- MATERIALS PROVIDED
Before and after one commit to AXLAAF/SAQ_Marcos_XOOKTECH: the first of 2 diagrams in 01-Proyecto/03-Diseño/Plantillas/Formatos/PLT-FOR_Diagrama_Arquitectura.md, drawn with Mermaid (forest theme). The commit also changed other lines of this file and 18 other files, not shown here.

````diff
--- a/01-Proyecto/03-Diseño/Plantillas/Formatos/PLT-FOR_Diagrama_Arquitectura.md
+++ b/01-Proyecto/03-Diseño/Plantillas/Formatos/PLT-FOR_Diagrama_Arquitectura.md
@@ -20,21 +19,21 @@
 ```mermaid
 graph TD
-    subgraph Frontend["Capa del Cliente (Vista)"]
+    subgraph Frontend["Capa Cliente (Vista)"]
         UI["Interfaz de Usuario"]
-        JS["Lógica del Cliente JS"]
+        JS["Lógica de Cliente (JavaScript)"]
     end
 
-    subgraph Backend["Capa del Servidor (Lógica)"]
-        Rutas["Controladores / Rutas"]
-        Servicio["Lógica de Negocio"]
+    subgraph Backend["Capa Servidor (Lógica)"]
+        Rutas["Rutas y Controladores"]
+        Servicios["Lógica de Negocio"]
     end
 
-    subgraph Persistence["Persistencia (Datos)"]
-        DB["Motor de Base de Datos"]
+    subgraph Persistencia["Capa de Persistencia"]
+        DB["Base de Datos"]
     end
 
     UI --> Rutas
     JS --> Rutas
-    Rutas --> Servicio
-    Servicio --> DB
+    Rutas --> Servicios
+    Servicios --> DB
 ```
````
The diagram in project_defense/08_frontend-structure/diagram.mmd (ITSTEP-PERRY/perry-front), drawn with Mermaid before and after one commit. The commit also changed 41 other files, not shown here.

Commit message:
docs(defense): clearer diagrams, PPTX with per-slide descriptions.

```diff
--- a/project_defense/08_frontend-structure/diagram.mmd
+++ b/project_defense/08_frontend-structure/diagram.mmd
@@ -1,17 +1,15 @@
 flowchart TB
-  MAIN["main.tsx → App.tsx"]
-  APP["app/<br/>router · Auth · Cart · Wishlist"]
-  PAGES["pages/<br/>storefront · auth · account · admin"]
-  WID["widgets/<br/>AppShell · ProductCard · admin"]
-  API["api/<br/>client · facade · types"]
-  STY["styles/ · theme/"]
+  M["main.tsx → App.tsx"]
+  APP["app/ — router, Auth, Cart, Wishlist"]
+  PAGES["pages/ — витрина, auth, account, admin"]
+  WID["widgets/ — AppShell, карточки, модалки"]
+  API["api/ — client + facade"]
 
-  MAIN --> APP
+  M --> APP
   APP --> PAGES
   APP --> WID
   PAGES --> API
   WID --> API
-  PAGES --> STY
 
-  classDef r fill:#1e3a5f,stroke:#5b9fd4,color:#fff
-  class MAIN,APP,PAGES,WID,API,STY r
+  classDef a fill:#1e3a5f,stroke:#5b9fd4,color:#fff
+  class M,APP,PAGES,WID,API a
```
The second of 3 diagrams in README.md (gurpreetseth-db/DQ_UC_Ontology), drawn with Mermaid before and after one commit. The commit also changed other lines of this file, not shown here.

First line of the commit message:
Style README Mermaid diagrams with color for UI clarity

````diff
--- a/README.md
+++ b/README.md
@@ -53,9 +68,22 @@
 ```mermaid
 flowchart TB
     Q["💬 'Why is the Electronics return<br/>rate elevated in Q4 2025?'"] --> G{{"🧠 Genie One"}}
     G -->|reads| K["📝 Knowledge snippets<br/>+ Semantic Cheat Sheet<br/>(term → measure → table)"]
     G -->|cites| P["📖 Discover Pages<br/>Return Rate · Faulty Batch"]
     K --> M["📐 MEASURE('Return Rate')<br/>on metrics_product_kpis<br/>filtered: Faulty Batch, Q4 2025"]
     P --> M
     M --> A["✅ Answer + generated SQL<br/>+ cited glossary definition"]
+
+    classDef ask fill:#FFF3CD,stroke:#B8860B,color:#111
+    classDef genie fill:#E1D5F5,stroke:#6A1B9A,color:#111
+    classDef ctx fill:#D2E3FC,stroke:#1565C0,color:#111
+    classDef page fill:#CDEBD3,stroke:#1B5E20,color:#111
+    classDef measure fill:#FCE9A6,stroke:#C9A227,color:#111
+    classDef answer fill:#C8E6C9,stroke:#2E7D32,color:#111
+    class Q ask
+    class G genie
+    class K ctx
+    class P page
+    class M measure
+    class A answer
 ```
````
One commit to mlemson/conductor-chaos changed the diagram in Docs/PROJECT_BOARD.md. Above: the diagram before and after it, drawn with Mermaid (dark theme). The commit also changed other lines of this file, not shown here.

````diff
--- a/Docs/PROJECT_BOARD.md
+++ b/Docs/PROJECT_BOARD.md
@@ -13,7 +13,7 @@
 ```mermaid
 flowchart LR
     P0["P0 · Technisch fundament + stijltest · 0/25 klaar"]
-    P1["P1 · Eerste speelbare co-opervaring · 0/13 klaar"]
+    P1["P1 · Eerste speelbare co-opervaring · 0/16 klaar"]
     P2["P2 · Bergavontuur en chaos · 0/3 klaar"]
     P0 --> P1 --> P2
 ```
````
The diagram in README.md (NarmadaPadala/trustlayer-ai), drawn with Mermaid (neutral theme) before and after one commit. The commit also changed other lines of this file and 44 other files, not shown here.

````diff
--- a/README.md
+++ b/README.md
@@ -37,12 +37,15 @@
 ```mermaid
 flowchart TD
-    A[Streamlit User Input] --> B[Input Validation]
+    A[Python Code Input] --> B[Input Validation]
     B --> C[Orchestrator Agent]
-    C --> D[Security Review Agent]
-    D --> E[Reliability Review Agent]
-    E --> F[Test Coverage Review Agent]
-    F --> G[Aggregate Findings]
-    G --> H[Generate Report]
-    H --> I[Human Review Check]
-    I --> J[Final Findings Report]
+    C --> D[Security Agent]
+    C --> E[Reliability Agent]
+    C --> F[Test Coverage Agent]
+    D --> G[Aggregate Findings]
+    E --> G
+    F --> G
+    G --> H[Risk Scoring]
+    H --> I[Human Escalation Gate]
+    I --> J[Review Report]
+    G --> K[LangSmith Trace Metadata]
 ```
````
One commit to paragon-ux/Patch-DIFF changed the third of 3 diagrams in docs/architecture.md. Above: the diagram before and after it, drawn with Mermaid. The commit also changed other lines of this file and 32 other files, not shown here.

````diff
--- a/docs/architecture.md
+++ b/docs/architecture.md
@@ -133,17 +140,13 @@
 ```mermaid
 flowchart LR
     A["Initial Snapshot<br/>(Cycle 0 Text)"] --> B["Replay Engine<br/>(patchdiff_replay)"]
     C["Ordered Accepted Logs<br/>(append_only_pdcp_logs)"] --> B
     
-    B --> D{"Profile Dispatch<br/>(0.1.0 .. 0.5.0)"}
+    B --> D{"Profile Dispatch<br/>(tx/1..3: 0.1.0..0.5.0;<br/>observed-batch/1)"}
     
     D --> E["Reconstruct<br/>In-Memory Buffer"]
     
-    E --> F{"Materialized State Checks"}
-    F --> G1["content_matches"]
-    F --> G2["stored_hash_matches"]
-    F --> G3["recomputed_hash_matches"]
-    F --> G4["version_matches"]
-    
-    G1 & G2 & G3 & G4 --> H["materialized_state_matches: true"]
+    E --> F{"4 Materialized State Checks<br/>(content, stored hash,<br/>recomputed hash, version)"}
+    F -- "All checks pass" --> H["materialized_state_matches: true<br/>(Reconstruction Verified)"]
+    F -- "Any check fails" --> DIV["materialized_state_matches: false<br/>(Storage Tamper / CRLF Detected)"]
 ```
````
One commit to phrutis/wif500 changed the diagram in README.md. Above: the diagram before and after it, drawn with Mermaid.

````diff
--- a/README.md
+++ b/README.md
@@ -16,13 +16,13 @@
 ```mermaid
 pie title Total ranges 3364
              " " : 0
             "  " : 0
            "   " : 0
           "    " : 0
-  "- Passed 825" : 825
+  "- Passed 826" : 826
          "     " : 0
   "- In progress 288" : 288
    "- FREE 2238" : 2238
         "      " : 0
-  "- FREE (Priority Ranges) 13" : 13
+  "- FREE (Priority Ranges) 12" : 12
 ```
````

- TASK OBJECTIVE
Examine the records above and give the number of lines in which the string "Agent" appears, with no other words.

- ANSWER SECTION
7